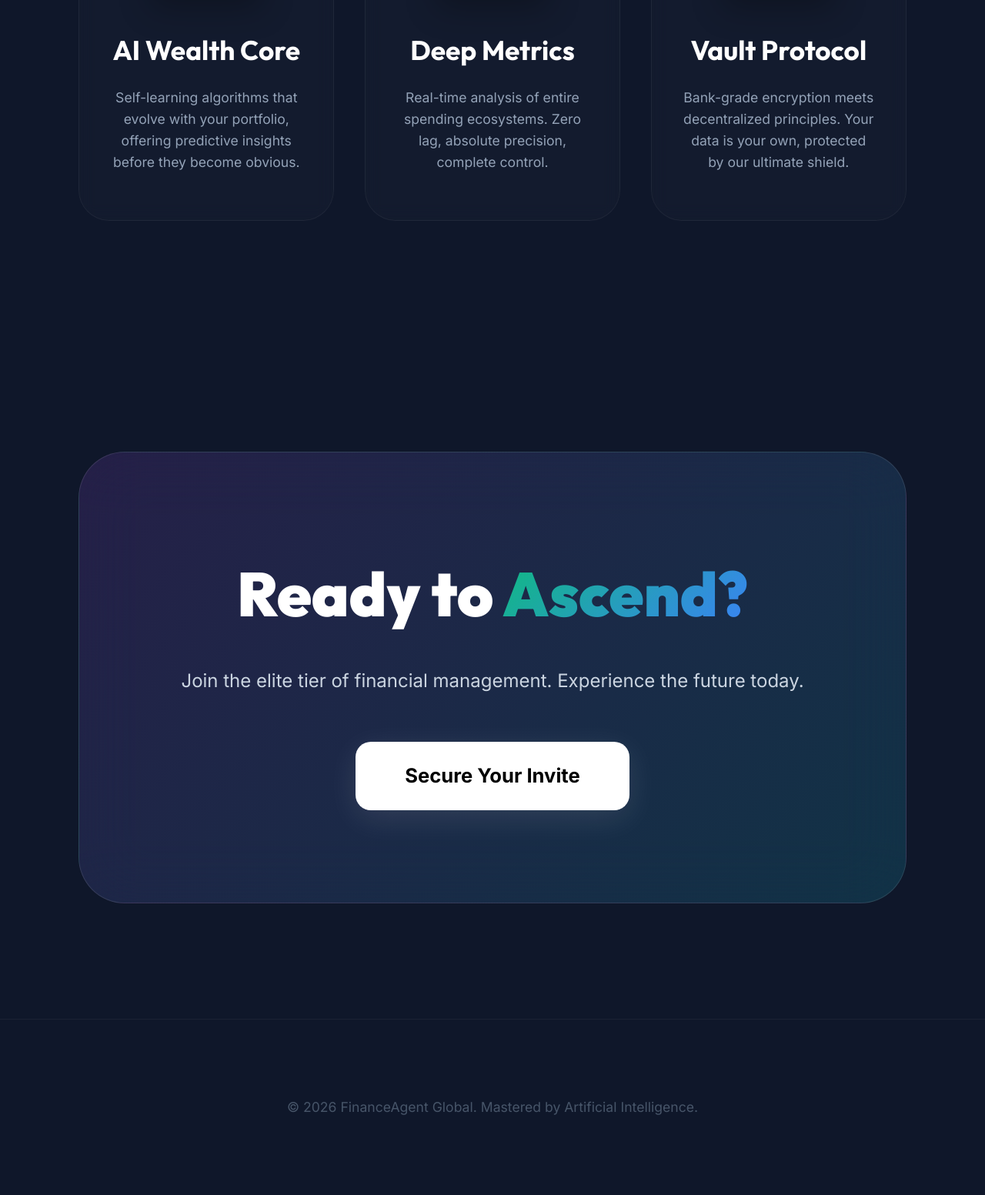
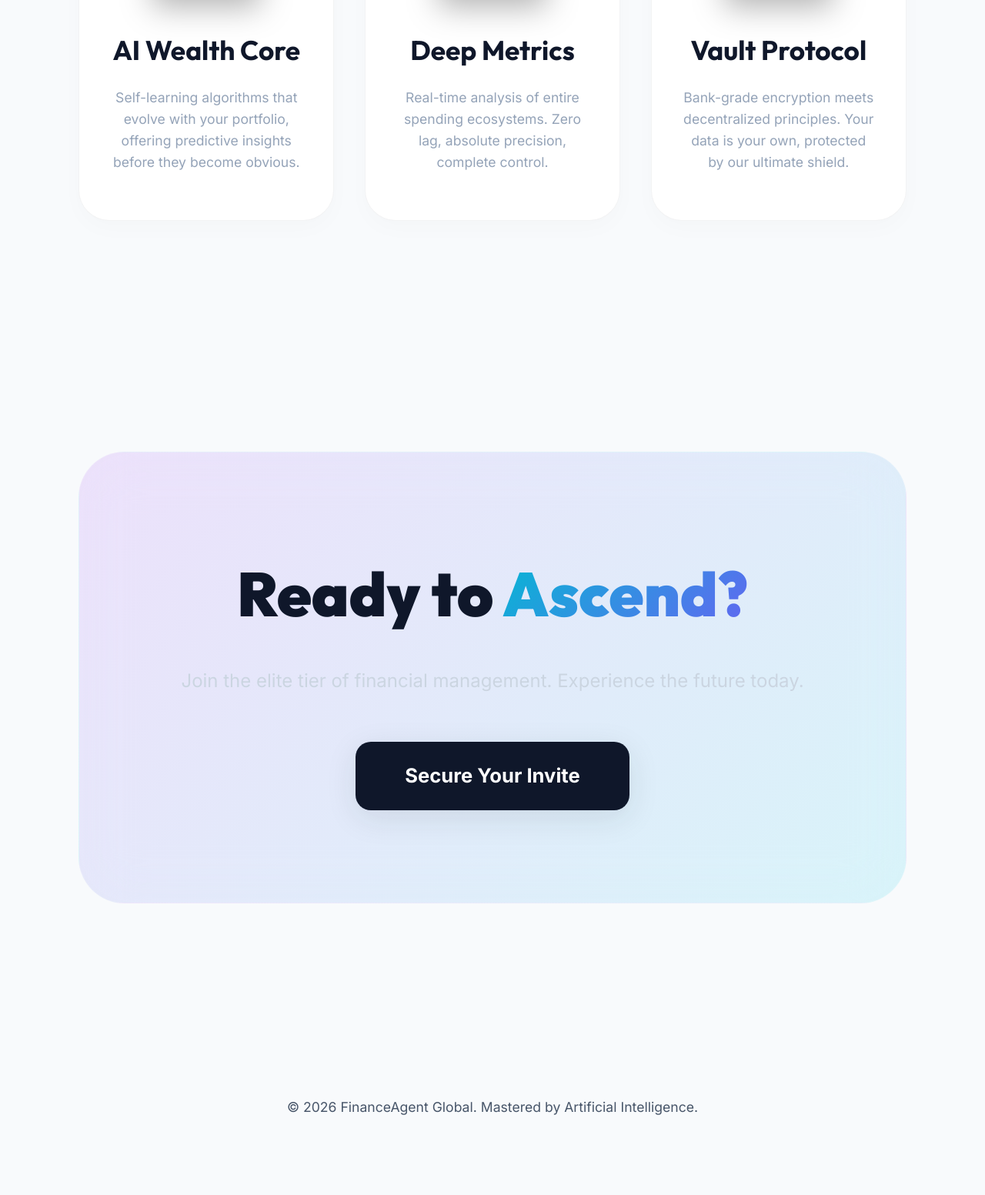
Before and after one commit to INDIRESH-P-L/INDIRESH-PL-PYTHONPROJECT, a Flask app: page / in a window 1280 px wide. Shown: the part 1467-3020 px from the top of the page at 77% size. Run offline with Flask 3, Linux system fonts and the light colour scheme.

Commit message:
Redesign: Premium Luminous Frost light theme for better UX/UI

```diff
--- a/expense_tracker/app/static/css/style.css
+++ b/expense_tracker/app/static/css/style.css
@@ -7,58 +7,66 @@
 /* ── Tokens ─────────────────────────────────────── */
 :root {
     /* Background layers */
-    --bg-root: #0f172a;
-    /* Slate 900 */
-    --bg-surface: #1e293b;
-    /* Slate 800 */
-    --bg-card: #334155;
-    /* Slate 700 */
-    --bg-elevated: #475569;
-    /* Slate 600 */
-    --bg-input: #1e293b;
+    --bg-root: #f8fafc;
+    /* Slate 50 */
+    --bg-surface: #ffffff;
+    --bg-card: rgba(255, 255, 255, 0.7);
+    --bg-elevated: #f1f5f9;
+    /* Slate 100 */
+    --bg-input: #ffffff;
 
     /* Borders */
-    --border-subtle: rgba(255, 255, 255, .04);
-    --border-default: rgba(255, 255, 255, .08);
-    --border-strong: rgba(255, 255, 255, .12);
+    --border-subtle: rgba(15, 23, 42, .04);
+    --border-default: rgba(15, 23, 42, .08);
+    --border-strong: rgba(15, 23, 42, .12);
 
     /* Text */
-    --text-primary: #f8fafc;
-    --text-secondary: #94a3b8;
-    --text-muted: #64748b;
+    --text-primary: #0f172a;
+    /* Slate 900 */
+    --text-secondary: #475569;
+    /* Slate 600 */
+    --text-muted: #94a3b8;
+    /* Slate 400 */
 
-    /* Brand colours - MODERN EMERALD THEME */
-    --green: #10b981;
-    /* Emerald 500 */
-    --green-dim: rgba(16, 185, 129, 0.15);
-    --green-glow: 0 0 24px rgba(16, 185, 129, 0.3);
+    /* Brand colours - LUMINOUS FROST THEME */
+    --green: #06b6d4;
+    /* Cyan 500 */
+    --green-dim: rgba(6, 182, 212, 0.1);
+    --green-glow: 0 8px 30px rgba(6, 182, 212, 0.2);
 
-    --red: #ef4444;
-    /* Red 500 */
-    --red-dim: rgba(239, 68, 68, 0.15);
-    --red-glow: 0 0 24px rgba(239, 68, 68, 0.3);
+    --red: #f43f5e;
+    /* Rose 500 */
+    --red-dim: rgba(244, 63, 94, 0.1);
+    --red-glow: 0 8px 30px rgba(244, 63, 94, 0.2);
 
-    --purple: #8b5cf6;
-    /* Violet 500 */
-    --purple-dim: rgba(139, 92, 246, 0.15);
-    --blue: #3b82f6;
+    --purple: #6366f1;
+    /* Indigo 500 */
+    --purple-dim: rgba(99, 102, 241, 0.1);
+    --blue: #0ea5e9;
+    /* Sky 500 */
     --amber: #f59e0b;
     --teal: #14b8a6;
-    --rose: #f43f5e;
-    --indigo: #6366f1;
-    --gold: #fbbf24;
+    --rose: #e11d48;
+    --indigo: #4f46e5;
+    --gold: #d97706;
 
     /* Accent gradient */
-    --grad-main: linear-gradient(135deg, #10b981 0%, #3b82f6 100%);
-    --grad-income: linear-gradient(135deg, #059669 0%, #10b981 100%);
-    --grad-expense: linear-gradient(135deg, #dc2626 0%, #ef4444 100%);
-    --grad-gold: linear-gradient(135deg, #f59e0b 0%, #fbbf24 100%);
+    --grad-main: linear-gradient(135deg, #06b6d4 0%, #6366f1 100%);
+    --grad-income: linear-gradient(135deg, #22d3ee 0%, #06b6d4 100%);
+    --grad-expense: linear-gradient(135deg, #fb7185 0%, #f43f5e 100%);
+    --grad-gold: linear-gradient(135deg, #fbbf24 0%, #f59e0b 100%);
 
     /* Spacing */
-    --r-sm: 8px;
-    --r-md: 12px;
-    --r-lg: 16px;
-    --r-xl: 24px;
+    --r-sm: 10px;
+    --r-md: 14px;
+    --r-lg: 20px;
+    --r-xl: 32px;
+
+    /* Shadow tokens for Light Mode */
+    --shadow-sm: 0 1px 2px rgba(0, 0, 0, 0.05);
+    --shadow-md: 0 4px 6px -1px rgba(0, 0, 0, 0.1), 0 2px 4px -1px rgba(0, 0, 0, 0.06);
+    --shadow-lg: 0 10px 15px -3px rgba(0, 0, 0, 0.1), 0 4px 6px -2px rgba(0, 0, 0, 0.05);
+    --shadow-xl: 0 20px 25px -5px rgba(0, 0, 0, 0.1), 0 10px 10px -5px rgba(0, 0, 0, 0.04);
 
     /* Motion */
     --ease: cubic-bezier(.4, 0, .2, 1);
@@ -88,9 +96,9 @@ body {
     -webkit-font-smoothing: antialiased;
 
     background-image:
-        radial-gradient(ellipse 90% 60% at 15% -15%, rgba(16, 185, 129, 0.08) 0%, transparent 55%),
-        radial-gradient(ellipse 70% 50% at 85% 105%, rgba(59, 130, 246, 0.06) 0%, transparent 55%),
-        radial-gradient(ellipse 50% 40% at 50% 50%, rgba(148, 163, 184, 0.03) 0%, transparent 60%);
+        radial-gradient(ellipse 90% 60% at 15% -15%, rgba(6, 182, 212, 0.05) 0%, transparent 55%),
+        radial-gradient(ellipse 70% 50% at 85% 105%, rgba(99, 102, 241, 0.03) 0%, transparent 55%),
+        radial-gradient(ellipse 50% 40% at 50% 50%, rgba(203, 213, 225, 0.02) 0%, transparent 60%);
 }
 
 /* ── Page wrapper ────────────────────────────────── */
--- a/expense_tracker/app/templates/index.html
+++ b/expense_tracker/app/templates/index.html
@@ -116,7 +116,7 @@
                 <!-- ── AI Insights ─────────────────────────────────────── -->
                 <section class="ai-insights-section" style="margin-top:-8px; margin-bottom: 8px;">
                     <div class="card"
-                        style="border: 1px solid rgba(16, 185, 129, 0.4); box-shadow: 0 0 15px rgba(16, 185, 129, 0.1);">
+                        style="border: 1px solid rgba(6, 182, 212, 0.2); box-shadow: 0 4px 20px rgba(6, 182, 212, 0.05); background: #ffffff;">
                         <div class="card-body"
                             style="display: flex; gap: 16px; align-items: center; padding: 18px 24px;">
                             <div class="ai-icon"
--- a/expense_tracker/app/templates/landing.html
+++ b/expense_tracker/app/templates/landing.html
@@ -13,18 +13,19 @@
         rel="stylesheet">
     <style>
         :root {
-            --accent-primary: #10b981;
-            /* Emerald 500 */
-            --accent-secondary: #3b82f6;
-            /* Blue 500 */
-            --deep-space: #0f172a;
-            /* Slate 900 */
+            --accent-primary: #06b6d4;
+            /* Cyan 500 */
+            --accent-secondary: #6366f1;
+            /* Indigo 500 */
+            --deep-space: #f8fafc;
+            /* Slate 50 */
         }
 
         body {
             background: var(--deep-space);
             overflow-x: hidden;
-            color: #fff;
+            color: #0f172a;
+            /* Slate 900 */
             font-family: 'Inter', sans-serif;
             margin: 0;
         }
@@ -34,14 +35,14 @@
             position: fixed;
             inset: 0;
             z-index: -2;
-            background: radial-gradient(circle at center, #1e293b 0%, #0f172a 100%);
+            background: radial-gradient(circle at center, #ffffff 0%, #f1f5f9 100%);
         }
 
         .nebula-glow {
             position: fixed;
             width: 100vw;
             height: 100vw;
-            background: radial-gradient(circle, rgba(16, 185, 129, 0.08) 0%, transparent 70%);
+            background: radial-gradient(circle, rgba(6, 182, 212, 0.05) 0%, transparent 70%);
             top: -50vw;
             right: -50vw;
             z-index: -1;
@@ -96,15 +97,15 @@
             width: 90%;
             max-width: 1300px;
             padding: 16px 40px;
-            background: rgba(15, 23, 42, 0.4);
+            background: rgba(255, 255, 255, 0.6);
             backdrop-filter: blur(24px);
-            border: 1px solid rgba(255, 255, 255, 0.1);
+            border: 1px solid rgba(15, 23, 42, 0.05);
             border-radius: 30px;
             display: flex;
             justify-content: space-between;
             align-items: center;
             z-index: 1000;
-            box-shadow: 0 15px 45px rgba(0, 0, 0, 0.4);
+            box-shadow: 0 10px 30px rgba(0, 0, 0, 0.05);
         }
 
         .logo-txt {
@@ -166,19 +167,20 @@
             font-size: 1.6rem;
             font-weight: 800;
             border-radius: 20px;
-            background: #fff;
-            color: #000;
+            background: #0f172a;
+            /* Slate 900 */
+            color: #fff;
             text-decoration: none;
             transition: all 0.4s cubic-bezier(0.175, 0.885, 0.32, 1.275);
             display: inline-block;
-            box-shadow: 0 10px 40px rgba(255, 255, 255, 0.1);
+            box-shadow: 0 10px 40px rgba(15, 23, 42, 0.1);
         }
 
         .btn-action:hover {
             transform: scale(1.05) translateY(-5px);
             background: linear-gradient(135deg, var(--accent-primary), var(--accent-secondary));
             color: #fff;
-            box-shadow: 0 20px 60px rgba(16, 185, 129, 0.3);
+            box-shadow: 0 20px 60px rgba(6, 182, 212, 0.3);
         }
 
         .hero-visual-wrap {
@@ -192,7 +194,7 @@
             width: 120%;
             height: auto;
             border-radius: 50px;
-            box-shadow: 0 0 120px rgba(16, 185, 129, 0.2);
+            box-shadow: 0 0 120px rgba(6, 182, 212, 0.1);
             transform: perspective(1000px) rotateY(-10deg) rotateX(5deg);
             animation: orbital 10s infinite ease-in-out;
         }
@@ -234,21 +236,22 @@
         }
 
         .feat-card {
-            background: rgba(255, 255, 255, 0.02);
-            border: 1px solid rgba(255, 255, 255, 0.05);
+            background: #ffffff;
+            border: 1px solid rgba(15, 23, 42, 0.05);
             padding: 60px 40px;
             border-radius: 40px;
             transition: all 0.5s var(--ease);
             position: relative;
             backdrop-filter: blur(10px);
             text-align: center;
+            box-shadow: 0 10px 30px rgba(0, 0, 0, 0.02);
         }
 
         .feat-card:hover {
-            background: rgba(255, 255, 255, 0.04);
-            border-color: var(--accent-secondary);
+            background: #ffffff;
+            border-color: var(--accent-primary);
             transform: translateY(-20px);
-            box-shadow: 0 30px 60px rgba(0, 0, 0, 0.5);
+            box-shadow: 0 30px 60px rgba(15, 23, 42, 0.08);
         }
 
         .feat-icon-img {
@@ -439,7 +442,7 @@
 
         function draw() {
             ctx.clearRect(0, 0, width, height);
-            ctx.fillStyle = '#ffffff';
+            ctx.fillStyle = '#94a3b8'; // Slate 400
             stars.forEach(s => {
                 ctx.globalAlpha = Math.random() * 0.5 + 0.5;
                 ctx.beginPath();
--- a/expense_tracker/app/templates/login.html
+++ b/expense_tracker/app/templates/login.html
@@ -51,7 +51,7 @@
             margin-bottom: 20px;
             font-size: 0.85rem;
             text-align: center;
-            border: 1px solid rgba(255, 77, 109, 0.3);
+            border: 1px solid rgba(244, 63, 94, 0.2);
         }
     </style>
 </head>
--- a/expense_tracker/app/templates/register.html
+++ b/expense_tracker/app/templates/register.html
@@ -51,7 +51,7 @@
             margin-bottom: 20px;
             font-size: 0.85rem;
             text-align: center;
-            border: 1px solid rgba(255, 77, 109, 0.3);
+            border: 1px solid rgba(244, 63, 94, 0.2);
         }
     </style>
 </head>
@@ -73,8 +73,7 @@
                 <label for="password">Password</label>
                 <input type="password" name="password" id="password" required>
             </div>
-            <button type="submit" class="btn-add"
-                style="background:var(--grad-main); box-shadow:0 4px 20px rgba(16, 185, 129, 0.4);">Register</button>
+            <button type="submit" class="btn-add">Register</button>
         </form>
         <div class="auth-links">
             Already have an account? <a href="{{ url_for('auth.login') }}">Log In</a><br><br>
```
Also changed, not shown: other parts of expense_tracker/app/static/css/style.css (+22 -13 lines), expense_tracker/app/static/js/app.js (+24 -24 lines), expense_tracker/app/templates/chatbot.html (+5 -5 lines).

--------------------------------

**Problem to work on**
Look through the data above. Each line containing the word "glow" needs to be copied.

**Result for this task**
-    --green-glow: 0 0 24px rgba(16, 185, 129, 0.3);
+    --green-glow: 0 8px 30px rgba(6, 182, 212, 0.2);
-    --red-glow: 0 0 24px rgba(239, 68, 68, 0.3);
+    --red-glow: 0 8px 30px rgba(244, 63, 94, 0.2);
         .nebula-glow {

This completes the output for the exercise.